▸ Task brief:
Copy out every line of the records in which "电台数据库设计" can be found.

*** Data extracts ***

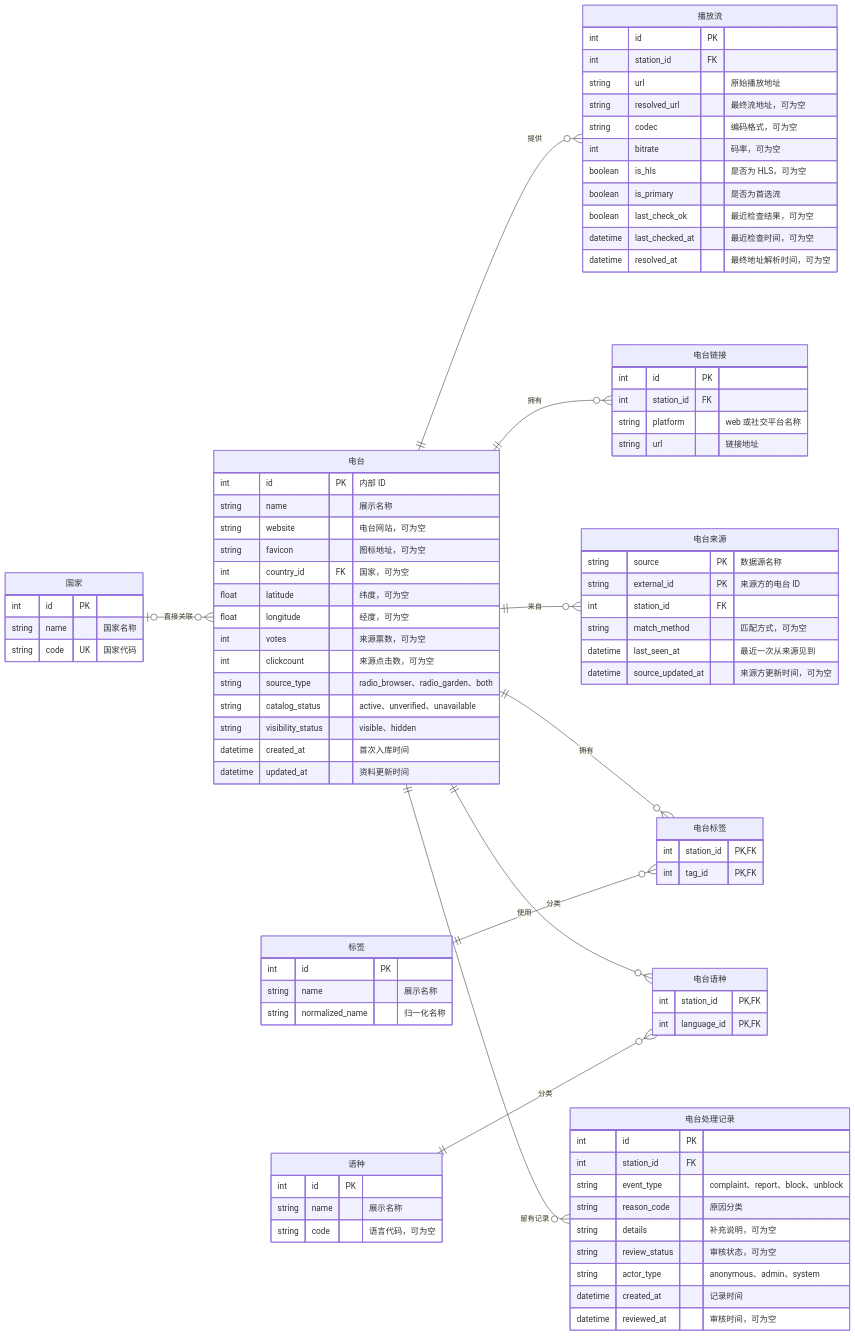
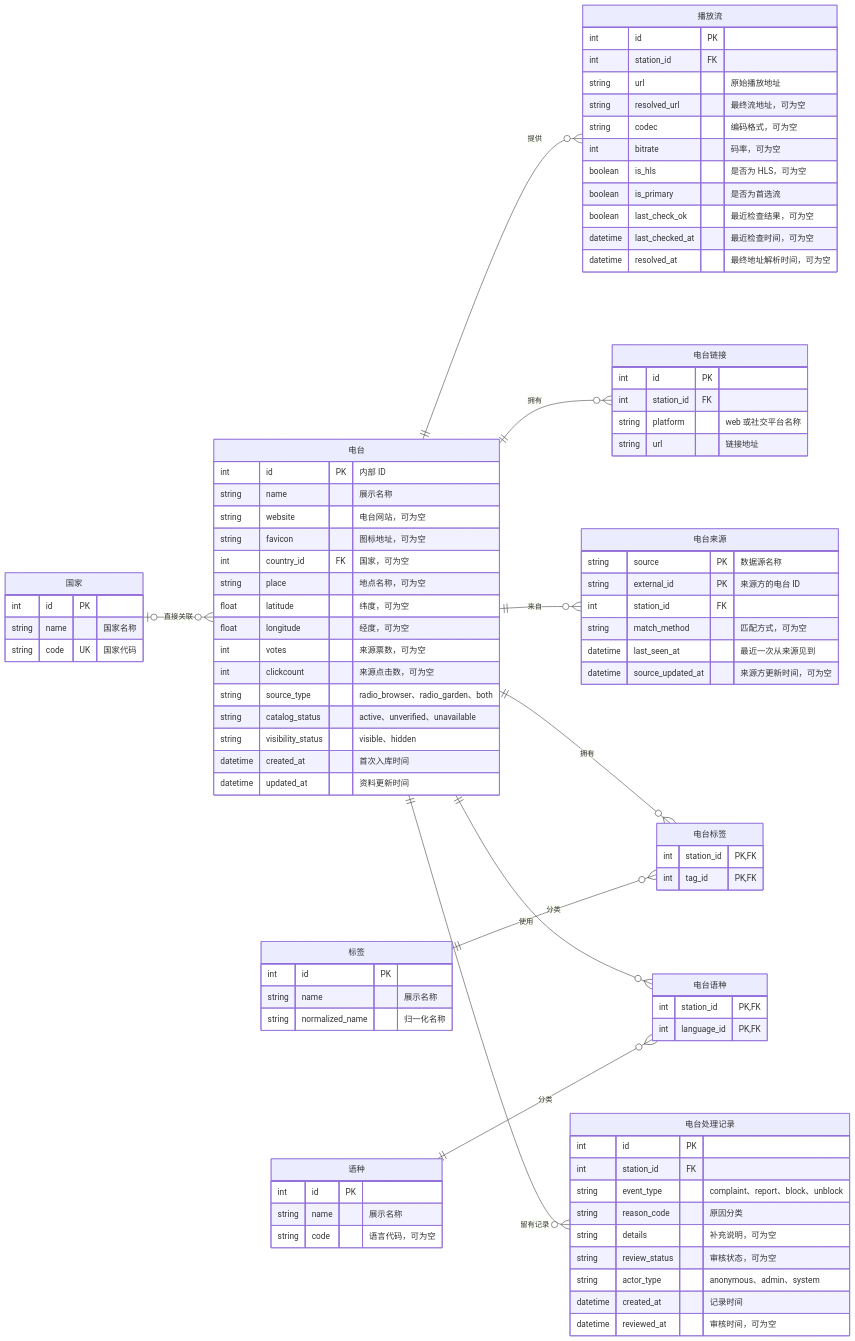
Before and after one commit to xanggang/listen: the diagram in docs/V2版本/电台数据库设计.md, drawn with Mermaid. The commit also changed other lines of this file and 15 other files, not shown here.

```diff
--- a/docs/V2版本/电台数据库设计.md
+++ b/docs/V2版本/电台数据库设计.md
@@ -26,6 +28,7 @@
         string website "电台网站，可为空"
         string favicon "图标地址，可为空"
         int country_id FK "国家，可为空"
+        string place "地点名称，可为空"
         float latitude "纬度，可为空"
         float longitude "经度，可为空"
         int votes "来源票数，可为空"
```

*** End of Data extracts ***

▸ Answer:
Before and after one commit to xanggang/listen: the diagram in docs/V2版本/电台数据库设计.md, drawn with Mermaid. The commit also changed other lines of this file and 15 other files, not shown here.
--- a/docs/V2版本/电台数据库设计.md
+++ b/docs/V2版本/电台数据库设计.md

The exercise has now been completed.